Our liaison, comrade Anigsztejn, is the first to fall, and at the last moment, standing close to me, he calls "boys, do not lose hope, we are fulfilling a sacred duty!".
At the moment, I observe from a distance that my friends, who had been isolated from us, are starting to break through from the second camp. Several ukrainians are pursuing these colleagues. Then I give an order to shoot at the ukrainians who were chasing our colleagues.
The fight is on...
Comrades are fighting fiercely with the advantage on our side. The "heroes" in the battles with naked women and children are helpless this time and completely confused in the situation.
I am trying to connect to the southern side of the camp, where our commandant Galewski and Dr. Leichert were supposed to be, but the burning buildings of the german administration and ukrainian barracks absolutely prevent the passage of Kurt Zeidlstrasse, the only way to the south. I take advantage of the confusion of the germans, and seeing that our task has been completely accomplished, I gave the order to pave the way out of the camp. We got to the barbed wire that was cut by the group that created an escape route to the nearest forest.
With our hearts overflowing with joy, we looked at the puffs of smoke rising from the burning place where our brothers, our disgraced and tormented sisters, wives and mothers suffered, and where thousands our children were innocently martyred.
Treblinka has disappeared from the face of the earth, one place of the raging bestiality and degenerate cruelty of Hitlerism has disappeared. 
A handful of survivors
About 700 of the 840 prisoners in the camp took part in the uprising – all those who were able to stay on their feet.
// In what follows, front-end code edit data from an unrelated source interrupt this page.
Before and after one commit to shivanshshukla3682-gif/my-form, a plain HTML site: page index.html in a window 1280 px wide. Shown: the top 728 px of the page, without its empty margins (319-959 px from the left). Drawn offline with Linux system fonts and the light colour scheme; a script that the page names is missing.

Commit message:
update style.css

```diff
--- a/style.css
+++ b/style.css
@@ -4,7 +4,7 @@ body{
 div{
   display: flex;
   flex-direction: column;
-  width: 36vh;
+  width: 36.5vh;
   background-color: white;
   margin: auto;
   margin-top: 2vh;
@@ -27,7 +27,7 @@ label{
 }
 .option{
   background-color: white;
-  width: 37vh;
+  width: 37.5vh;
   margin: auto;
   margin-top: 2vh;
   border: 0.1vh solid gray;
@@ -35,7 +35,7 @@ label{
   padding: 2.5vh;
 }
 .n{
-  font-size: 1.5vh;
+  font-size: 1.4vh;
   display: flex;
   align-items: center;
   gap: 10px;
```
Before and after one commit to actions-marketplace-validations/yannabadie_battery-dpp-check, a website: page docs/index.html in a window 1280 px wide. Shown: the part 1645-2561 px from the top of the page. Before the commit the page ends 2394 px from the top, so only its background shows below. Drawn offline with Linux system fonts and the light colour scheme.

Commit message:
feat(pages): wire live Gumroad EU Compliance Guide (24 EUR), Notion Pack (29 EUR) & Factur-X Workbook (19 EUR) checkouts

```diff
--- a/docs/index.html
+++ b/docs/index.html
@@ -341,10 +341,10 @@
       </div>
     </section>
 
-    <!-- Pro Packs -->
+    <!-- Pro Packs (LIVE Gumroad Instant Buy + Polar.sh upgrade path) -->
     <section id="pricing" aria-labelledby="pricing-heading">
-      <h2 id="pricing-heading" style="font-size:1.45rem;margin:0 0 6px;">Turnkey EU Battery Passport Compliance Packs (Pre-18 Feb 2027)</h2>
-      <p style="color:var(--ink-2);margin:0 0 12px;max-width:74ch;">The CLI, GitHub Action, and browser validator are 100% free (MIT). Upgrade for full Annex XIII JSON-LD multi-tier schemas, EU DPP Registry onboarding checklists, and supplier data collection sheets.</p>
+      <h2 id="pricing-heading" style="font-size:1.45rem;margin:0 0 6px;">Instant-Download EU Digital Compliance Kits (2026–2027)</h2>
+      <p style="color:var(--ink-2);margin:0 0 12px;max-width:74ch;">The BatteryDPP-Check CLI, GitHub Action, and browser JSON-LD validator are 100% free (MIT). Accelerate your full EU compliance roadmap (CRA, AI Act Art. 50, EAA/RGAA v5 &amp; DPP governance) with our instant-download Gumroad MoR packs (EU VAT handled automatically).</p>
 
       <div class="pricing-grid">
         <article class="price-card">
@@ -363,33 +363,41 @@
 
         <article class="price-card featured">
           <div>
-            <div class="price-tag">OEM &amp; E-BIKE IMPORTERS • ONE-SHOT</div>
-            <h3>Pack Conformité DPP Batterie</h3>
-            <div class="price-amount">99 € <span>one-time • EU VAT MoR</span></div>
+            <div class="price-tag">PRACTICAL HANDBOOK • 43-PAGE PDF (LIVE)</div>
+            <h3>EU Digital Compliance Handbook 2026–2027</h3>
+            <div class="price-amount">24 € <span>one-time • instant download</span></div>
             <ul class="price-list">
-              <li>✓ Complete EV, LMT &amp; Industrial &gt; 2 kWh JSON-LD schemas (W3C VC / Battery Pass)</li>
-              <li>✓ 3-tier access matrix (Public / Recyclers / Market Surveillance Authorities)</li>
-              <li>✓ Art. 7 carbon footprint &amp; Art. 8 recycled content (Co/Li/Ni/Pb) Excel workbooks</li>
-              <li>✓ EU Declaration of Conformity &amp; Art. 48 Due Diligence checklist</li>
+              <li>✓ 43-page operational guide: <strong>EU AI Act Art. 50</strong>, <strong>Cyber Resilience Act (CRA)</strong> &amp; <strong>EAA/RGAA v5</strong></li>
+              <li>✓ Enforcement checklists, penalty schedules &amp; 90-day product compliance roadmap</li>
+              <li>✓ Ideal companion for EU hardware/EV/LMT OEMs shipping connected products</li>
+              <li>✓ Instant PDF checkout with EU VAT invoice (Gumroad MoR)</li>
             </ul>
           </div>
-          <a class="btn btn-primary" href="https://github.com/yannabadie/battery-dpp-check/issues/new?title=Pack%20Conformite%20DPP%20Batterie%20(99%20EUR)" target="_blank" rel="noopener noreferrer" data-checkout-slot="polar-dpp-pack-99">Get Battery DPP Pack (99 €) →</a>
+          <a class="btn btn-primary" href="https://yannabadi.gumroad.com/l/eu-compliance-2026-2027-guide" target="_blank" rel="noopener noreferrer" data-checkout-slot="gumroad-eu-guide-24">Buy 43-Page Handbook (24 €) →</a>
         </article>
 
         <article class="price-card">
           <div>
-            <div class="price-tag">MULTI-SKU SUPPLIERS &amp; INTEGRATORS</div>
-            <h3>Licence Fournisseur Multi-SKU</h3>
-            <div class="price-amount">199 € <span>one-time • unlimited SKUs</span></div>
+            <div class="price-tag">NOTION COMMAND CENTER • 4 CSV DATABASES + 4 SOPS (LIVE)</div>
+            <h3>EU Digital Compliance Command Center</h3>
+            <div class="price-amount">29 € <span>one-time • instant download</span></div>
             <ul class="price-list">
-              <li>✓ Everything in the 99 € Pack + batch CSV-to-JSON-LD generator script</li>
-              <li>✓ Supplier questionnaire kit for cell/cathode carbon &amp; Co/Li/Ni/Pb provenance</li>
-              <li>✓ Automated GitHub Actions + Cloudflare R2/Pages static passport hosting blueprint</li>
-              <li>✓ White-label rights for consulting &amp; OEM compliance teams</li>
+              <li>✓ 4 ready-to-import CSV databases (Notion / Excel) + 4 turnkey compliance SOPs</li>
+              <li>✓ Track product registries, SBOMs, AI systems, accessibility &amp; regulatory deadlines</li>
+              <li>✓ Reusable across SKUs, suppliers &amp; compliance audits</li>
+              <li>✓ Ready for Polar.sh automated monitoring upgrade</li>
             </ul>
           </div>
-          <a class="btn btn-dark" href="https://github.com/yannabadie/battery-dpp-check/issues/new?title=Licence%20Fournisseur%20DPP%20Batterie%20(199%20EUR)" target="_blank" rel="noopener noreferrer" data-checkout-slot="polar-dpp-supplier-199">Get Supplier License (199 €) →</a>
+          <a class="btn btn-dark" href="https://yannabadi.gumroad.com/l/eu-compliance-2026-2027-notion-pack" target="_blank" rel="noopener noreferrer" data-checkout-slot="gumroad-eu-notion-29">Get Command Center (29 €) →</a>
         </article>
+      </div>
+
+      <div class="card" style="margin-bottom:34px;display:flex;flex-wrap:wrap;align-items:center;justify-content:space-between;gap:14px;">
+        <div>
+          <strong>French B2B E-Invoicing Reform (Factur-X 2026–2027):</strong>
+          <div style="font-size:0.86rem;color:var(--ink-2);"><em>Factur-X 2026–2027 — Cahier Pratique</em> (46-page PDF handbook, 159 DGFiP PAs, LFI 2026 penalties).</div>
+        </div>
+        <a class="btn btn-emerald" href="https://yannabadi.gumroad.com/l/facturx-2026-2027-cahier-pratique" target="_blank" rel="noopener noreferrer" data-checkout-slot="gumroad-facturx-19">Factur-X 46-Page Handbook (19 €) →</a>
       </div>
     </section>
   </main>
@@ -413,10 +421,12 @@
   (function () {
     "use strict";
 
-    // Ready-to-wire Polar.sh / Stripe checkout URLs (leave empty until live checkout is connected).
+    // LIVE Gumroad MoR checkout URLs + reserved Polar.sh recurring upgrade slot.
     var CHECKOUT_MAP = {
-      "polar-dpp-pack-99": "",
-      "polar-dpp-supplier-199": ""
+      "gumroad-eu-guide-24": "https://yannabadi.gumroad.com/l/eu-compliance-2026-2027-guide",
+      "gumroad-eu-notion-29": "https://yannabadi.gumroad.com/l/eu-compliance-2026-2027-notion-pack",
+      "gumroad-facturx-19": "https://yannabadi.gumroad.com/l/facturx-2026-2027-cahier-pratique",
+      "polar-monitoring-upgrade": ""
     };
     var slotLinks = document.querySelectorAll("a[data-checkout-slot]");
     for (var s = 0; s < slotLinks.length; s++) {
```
The insurgents managed to overwhelm or kill at least a few watchmen and set the camp buildings on fire, but the Germans soon opened fire on them and took reinforcements. The fire exchange lasted about 10 minutes, the entire uprising about 20-30 minutes. A column of smoke from the burnt buildings rose above Treblinka – unfortunately, the gas chambers were not set on fire. The Germans chased the escaping prisoners.
After they controlled the situation, the Germans sent a few more transports to Treblinka. In November, the camp ended its activities – also because Operation Reinhardt itself, the plan to murder all Polish Jews, was coming to an end. In November 1943, the Germans demolished all the buildings, plowed the area and sowed lupine. About 800-900 thousand people were murdered in Treblinka. No trace was to be left after one of the greatest crimes in history.
Nearly 100 insurgents from Treblinka survived the war. Among them was Samuel Rajzman – a Polish farmer kept him in his home until the end of the war. After 1945, Rajzman went to France, then to Canada. For the second time in his life, he started a family. He testified in the trials of Treblinka commandants. He died in 1979 in Montreal. . The last participant in the rebellion, Samuel Willenberg, died in 2016.
 Ilja Erenburg, Wasilij Grossman, Czarna księga [The Black Book], transl. Małgorzata Buchalik et al., ed. Joanna Nalewajko-Kulikov, introduction by Marek Radziwon, Warsaw 2020, p. 679-680.
 Basic information on the functioning of the camp can be found follows the website of Treblinka Museum: https://muzeumtreblinka.eu/informacje/treblinka-ii/, access 30.07.2021.
 Early estimates of the number of those murdered in Treblinka, e.g. in Grossman's account, amounted to 3 million victims. It is now known that this number fluctuated around 800-900,000 murdered.
 Original spelling, typical for reports from death camps written after the war.
 Samuel Rajzman, Samuel Rajzman – relacja [Samuel Rajzman – report] (Polish language only), JHI Archive, Central Jewish Library, access 30.07.2021. The spelling has been corrected and simplified in most places.
 A.S., Samuel Rajzman – więzień T2, Treblinka Museum, https://muzeumtreblinka.eu/informacje/rajzman-samuel/, access 30.07.2021.